By "washer," we're referring to a flat ring like the washers used to keep bolts from pulling through their holes.
Finding the area of a washer is simple: Just find the area of the outer circe and subtract the area of the inner circle.
All we need is the two radii (r for the innger circle, R for the outer), which in turn must be expressed as a function of the coordinate axis along which we'll be integrating. Getting those functional relationships will be the crux of getting volumes of revolution right.
A torus is a donut, more or less. A torus is generated by revolving a circle placed some distance away from an axis by 360˚ about that axis.
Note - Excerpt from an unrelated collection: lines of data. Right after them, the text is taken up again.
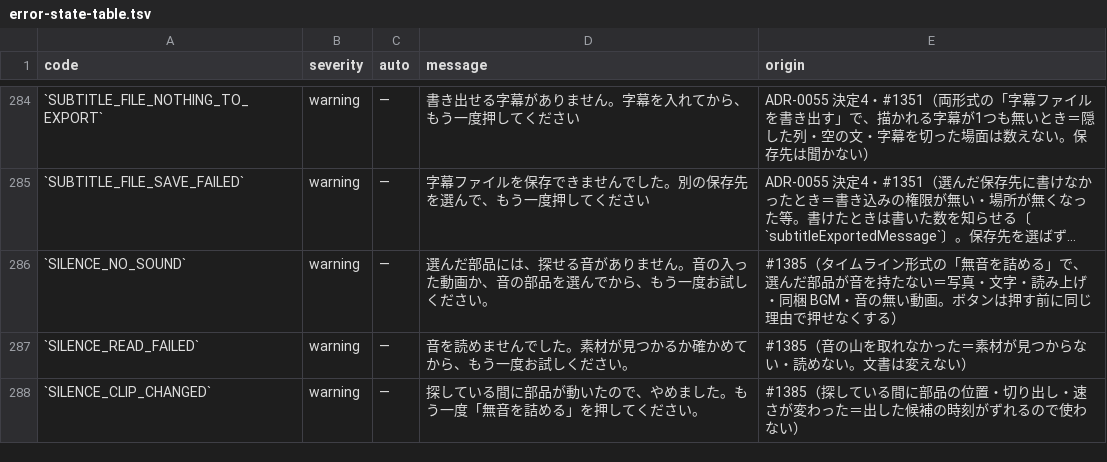
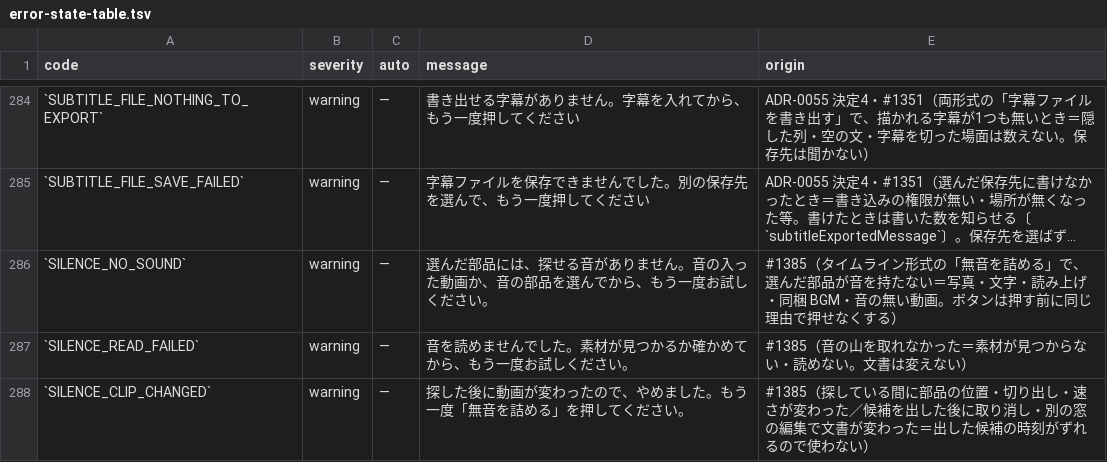
Before and after one commit to fujii-yuki-star/star-recruit-studio, a TSV file: docs/yuko_recruit_docs/errors/error-state-table.tsv, drawn as a sheet; only a part is shown, gaps mark what is left out; long unchanged cells end in ….

```diff
--- a/docs/yuko_recruit_docs/errors/error-state-table.tsv
+++ b/docs/yuko_recruit_docs/errors/error-state-table.tsv
@@ -287,2 +287,2 @@ code	severity	auto	message	origin
 `SILENCE_READ_FAILED`	warning	—	音を読めませんでした。素材が見つかるか確かめてから、もう一度お試しください。	#1385（音の山を取れなかった＝素材が見つからない・読めない。文書は変えない）
-`SILENCE_CLIP_CHANGED`	warning	—	探している間に部品が動いたので、やめました。もう一度「無音を詰める」を押してください。	#1385（探している間に部品の位置・切り出し・速さが変わった＝出した候補の時刻がずれるので使わない）
+`SILENCE_CLIP_CHANGED`	warning	—	探した後に動画が変わったので、やめました。もう一度「無音を詰める」を押してください。	#1385（探している間に部品の位置・切り出し・速さが変わった／候補を出した後に取り消し・別の窓の編集で文書が変わった＝出した候補の時刻がずれるので使わない）
```
Also changed, not shown: 11 other files.
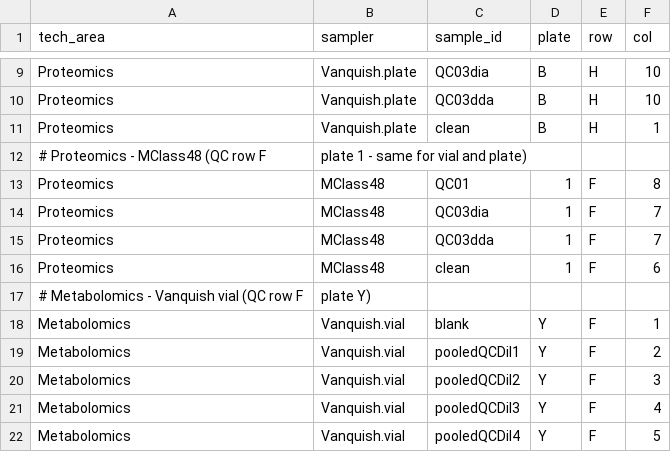
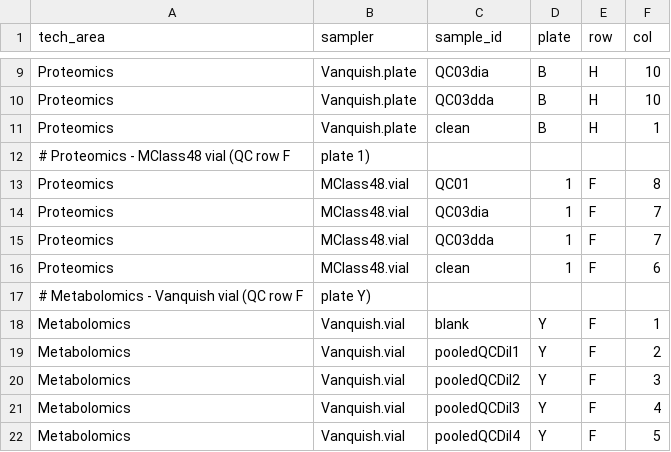
Before and after one commit to fgcz/qg, a CSV file: qg_configs/core/qc_layouts_grid.csv, drawn as a sheet; only a part is shown, gaps mark what is left out.

```diff
--- a/qg_configs/core/qc_layouts_grid.csv
+++ b/qg_configs/core/qc_layouts_grid.csv
@@ -11,7 +11,7 @@ Proteomics,Vanquish.plate,QC03dda,B,H,10
 Proteomics,Vanquish.plate,clean,B,H,1
-# Proteomics - MClass48 (QC row F, plate 1 - same for vial and plate)
-Proteomics,MClass48,QC01,1,F,8
-Proteomics,MClass48,QC03dia,1,F,7
-Proteomics,MClass48,QC03dda,1,F,7
-Proteomics,MClass48,clean,1,F,6
+# Proteomics - MClass48 vial (QC row F, plate 1)
+Proteomics,MClass48.vial,QC01,1,F,8
+Proteomics,MClass48.vial,QC03dia,1,F,7
+Proteomics,MClass48.vial,QC03dda,1,F,7
+Proteomics,MClass48.vial,clean,1,F,6
 # Metabolomics - Vanquish vial (QC row F, plate Y)
```
Also changed, not shown: qg_configs/core/qc_layouts_evosep.csv, 13 other files.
The figure on the left (top) shows a circle of radius r that has been translated by h units to the right of the orign, then revolved around the y-axis to make a torus.
Clearly, disks stacked along the y-axis will not work to calculate the volume, but if we punch a hole in each disk — make a washer — that would work.
In the lower figure, a single washer is shown inside the torus.
Look at the figure below to see how we use the geometry of the problem to set up our integral, a sum of infinitessimally thin washers stacked along the y-axis to fill the torus. The dimensions of the washer are obtained using Pythagorean relationships in the circular cross section of the torus.
Now the area of the washer as a function of y is:
Then we can set up the integral. Here we'll take advantage of the symmetry of the circle to introduce zero as the lower limit. In other words, given that one half of a circle has the same area as the other, integrating between -r and r is the same as twice the integral from 0 to r, where r is the radius of the circle.
Evaluation of this integral is a bit tricky. It involves evaluation of the limit of the inverse tangent function as the argument approaches zero (i.e. the denominator of the argument approaches zero). That limit is π/2
In this example we'll revolve the region trapped between the curves f(x) = x2 and g(x) = x3 around the y-axis to obtain a bowl-like 3D figure.
The washer method is perfect for calculating the volume of this figure. Washers perpendicular to the y-axis have the radii shown (→). They were simply found by solving for x from the functions.
The area function can then be found from the radii, R1 and R2:
Then we can set up and solve the relatively simple integral:
Problem: Find the volume of the figure generated by revolving the area trapped between f(x) = (x + 2)1/2 and g(x) = ex around the horizontal line y = 2.
Notice that this figure is not revolved around the x- or y-axis, but a different line, the horizontal line y = 2. We have to account for this in our integral or we won't get the right volume. One option is to just translate the figure downward by two units so that we actually revolve around the y-axis, but the distance is the same as in the original problem. Let's do it that way by making f(x) = (x+2)1/2- 2 and g(x) = ex- 2.
The points of intersection of these two graphs are tricky to find, so I will tell you that they are x = -1.981 and x = 0.448. I found them numerically on a calculator. These are our limits of integration.
Here is a graph of the problem ↓. The blue area is the original problem and the red is our translated version of it. Now you know why we studied all of those function transformations in precalc!
Now we find the area of a washer (thick black line in the figure above), making sure that we use f(x) (black curve) as the outer radius, and g(x) as the inner radius. This will ensure that we calculate a positive area & volume.
Then we have a fairly simple integral, only with pesky non-integer limits:
Rather than take a formulaic approach to off-axis revolution problems, I encourage you to simply apply the appropriate horizontal or vertical translation to an off axis problem to force it to be an on-axis one. It's a general approach that will help you to solve more complicated problems later.
Minutes of your life: 3:18
Minutes of your life: 3:18
This site is a one-person operation and a labor of love. If you can manage it, I'd appreciate anything you could give to help defray the cost of keeping up the domain name, server, search service and my time.
xaktly.com by Dr. Jeff Cruzan is licensed under a Creative Commons Attribution-NonCommercial-ShareAlike 3.0 Unported License. © 2012, Jeff Cruzan. All text and images on this website not specifically attributed to another source were created by me and I reserve all rights as to their use. Any opinions expressed on this website are entirely mine, and do not necessarily reflect the views of any of my employers. Please feel free to send any questions or comments to email@example.com.